The paradox of EU funding going to projects which threaten areas supposedly under EU protection has been around for a long time, but this analysis by BirdLife International in cooperation with a number of Brussels-based NGOs, including T&E, indicates the enormity of the problem.
The report says 379 special protection areas (SPAs) and 935 sites of Community importance (or potential sites) are likely to be affected by the 21 of the 30 trans-European transport network priority projects. As nine of the 30 projects were not analysed, the total number of sites under serious threat could be even higher.
BirdLife says some of the most threatened birds in Europe as well as countless pristine and biodiverse habitats could be put at risk if the TEN priority projects go ahead unchanged.
The report highlights that all means of transport have environmental impacts, including rail despite its lower emissions per passenger. It says transport projects must be developed as sustainably as possible to reduce the potential impact on other environmental resources.
T&E director Jos Dings said: 'The history of Europe's priority transport infrastructure projects is a classic example of old-fashioned political horse-trading. The projects were chosen behind closed doors and pushed through without consideration of the economic and environmental risks.

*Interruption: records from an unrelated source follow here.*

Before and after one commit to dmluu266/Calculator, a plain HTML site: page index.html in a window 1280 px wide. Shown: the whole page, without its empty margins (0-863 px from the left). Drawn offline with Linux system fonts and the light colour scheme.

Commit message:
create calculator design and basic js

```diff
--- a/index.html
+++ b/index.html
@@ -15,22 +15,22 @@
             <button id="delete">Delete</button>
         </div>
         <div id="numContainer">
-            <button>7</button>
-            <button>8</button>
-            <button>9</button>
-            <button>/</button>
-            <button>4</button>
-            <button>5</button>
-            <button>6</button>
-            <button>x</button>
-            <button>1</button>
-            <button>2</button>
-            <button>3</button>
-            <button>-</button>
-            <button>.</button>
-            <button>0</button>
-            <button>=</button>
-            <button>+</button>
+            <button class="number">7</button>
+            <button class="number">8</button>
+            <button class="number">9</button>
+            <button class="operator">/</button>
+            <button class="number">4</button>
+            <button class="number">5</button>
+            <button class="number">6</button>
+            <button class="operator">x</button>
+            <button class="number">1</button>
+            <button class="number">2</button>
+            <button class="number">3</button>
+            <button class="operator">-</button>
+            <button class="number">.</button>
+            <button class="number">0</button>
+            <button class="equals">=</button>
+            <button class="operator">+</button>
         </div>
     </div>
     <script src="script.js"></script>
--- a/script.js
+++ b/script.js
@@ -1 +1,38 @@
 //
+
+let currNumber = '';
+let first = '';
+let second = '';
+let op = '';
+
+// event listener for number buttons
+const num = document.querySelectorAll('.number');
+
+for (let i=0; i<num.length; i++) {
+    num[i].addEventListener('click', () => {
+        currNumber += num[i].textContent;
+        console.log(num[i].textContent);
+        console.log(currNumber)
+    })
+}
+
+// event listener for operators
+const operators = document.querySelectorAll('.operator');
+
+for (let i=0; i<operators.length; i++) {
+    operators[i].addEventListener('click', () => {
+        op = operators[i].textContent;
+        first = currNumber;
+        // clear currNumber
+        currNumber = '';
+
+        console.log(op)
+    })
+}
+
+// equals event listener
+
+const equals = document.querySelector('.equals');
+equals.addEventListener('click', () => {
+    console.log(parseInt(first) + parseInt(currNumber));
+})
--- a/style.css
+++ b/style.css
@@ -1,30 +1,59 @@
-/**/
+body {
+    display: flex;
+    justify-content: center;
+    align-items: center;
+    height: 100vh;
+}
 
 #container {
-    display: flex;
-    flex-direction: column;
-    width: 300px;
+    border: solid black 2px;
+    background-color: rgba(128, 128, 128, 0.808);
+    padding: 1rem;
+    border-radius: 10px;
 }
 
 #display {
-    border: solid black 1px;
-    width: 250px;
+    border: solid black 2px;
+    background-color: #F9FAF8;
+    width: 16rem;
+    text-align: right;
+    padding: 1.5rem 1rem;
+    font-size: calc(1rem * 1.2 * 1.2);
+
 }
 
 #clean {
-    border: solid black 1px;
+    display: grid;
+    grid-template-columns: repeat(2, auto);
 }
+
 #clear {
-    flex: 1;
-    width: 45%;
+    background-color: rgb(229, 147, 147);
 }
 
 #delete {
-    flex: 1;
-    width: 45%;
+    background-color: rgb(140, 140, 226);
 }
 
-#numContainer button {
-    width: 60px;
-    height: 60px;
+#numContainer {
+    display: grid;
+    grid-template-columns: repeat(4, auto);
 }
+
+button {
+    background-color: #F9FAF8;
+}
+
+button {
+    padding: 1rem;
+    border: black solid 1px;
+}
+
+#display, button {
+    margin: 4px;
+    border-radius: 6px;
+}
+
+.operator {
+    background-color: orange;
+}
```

'It's now time for a root-and-branch review of how these megaprojects get picked. It’s not hard to get it right and avoid conflicts – the EU just needs to follow its own rules.'
Among the report's recommendations are that biodiversity considerations are taken into account at the earliest stage of work on a transport project, and that EU funding should be better scrutinised to ensure it doesn't go to projects which damage sites under protection of the EU's Natura 2000 scheme.